» **Task directions**
Output the full listing again without altering anything.

» **Source information**
* * * *

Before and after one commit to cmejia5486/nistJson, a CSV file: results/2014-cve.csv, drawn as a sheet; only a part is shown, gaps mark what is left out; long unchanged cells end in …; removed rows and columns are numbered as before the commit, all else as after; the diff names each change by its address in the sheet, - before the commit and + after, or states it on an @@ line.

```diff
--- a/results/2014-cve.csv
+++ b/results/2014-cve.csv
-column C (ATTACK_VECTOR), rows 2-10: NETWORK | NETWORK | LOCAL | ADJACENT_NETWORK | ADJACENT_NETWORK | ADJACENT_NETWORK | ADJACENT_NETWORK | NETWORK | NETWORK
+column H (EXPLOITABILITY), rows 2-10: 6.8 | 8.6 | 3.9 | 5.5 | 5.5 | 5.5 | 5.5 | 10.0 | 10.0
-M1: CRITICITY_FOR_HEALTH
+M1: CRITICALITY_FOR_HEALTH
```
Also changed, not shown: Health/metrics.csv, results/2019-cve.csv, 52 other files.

* * * *

» **Your solution**
Before and after one commit to cmejia5486/nistJson, a CSV file: results/2014-cve.csv, drawn as a sheet; only a part is shown, gaps mark what is left out; long unchanged cells end in …; removed rows and columns are numbered as before the commit, all else as after; the diff names each change by its address in the sheet, - before the commit and + after, or states it on an @@ line.

```diff
--- a/results/2014-cve.csv
+++ b/results/2014-cve.csv
-column C (ATTACK_VECTOR), rows 2-10: NETWORK | NETWORK | LOCAL | ADJACENT_NETWORK | ADJACENT_NETWORK | ADJACENT_NETWORK | ADJACENT_NETWORK | NETWORK | NETWORK
+column H (EXPLOITABILITY), rows 2-10: 6.8 | 8.6 | 3.9 | 5.5 | 5.5 | 5.5 | 5.5 | 10.0 | 10.0
-M1: CRITICITY_FOR_HEALTH
+M1: CRITICALITY_FOR_HEALTH
```
Also changed, not shown: Health/metrics.csv, results/2019-cve.csv, 52 other files.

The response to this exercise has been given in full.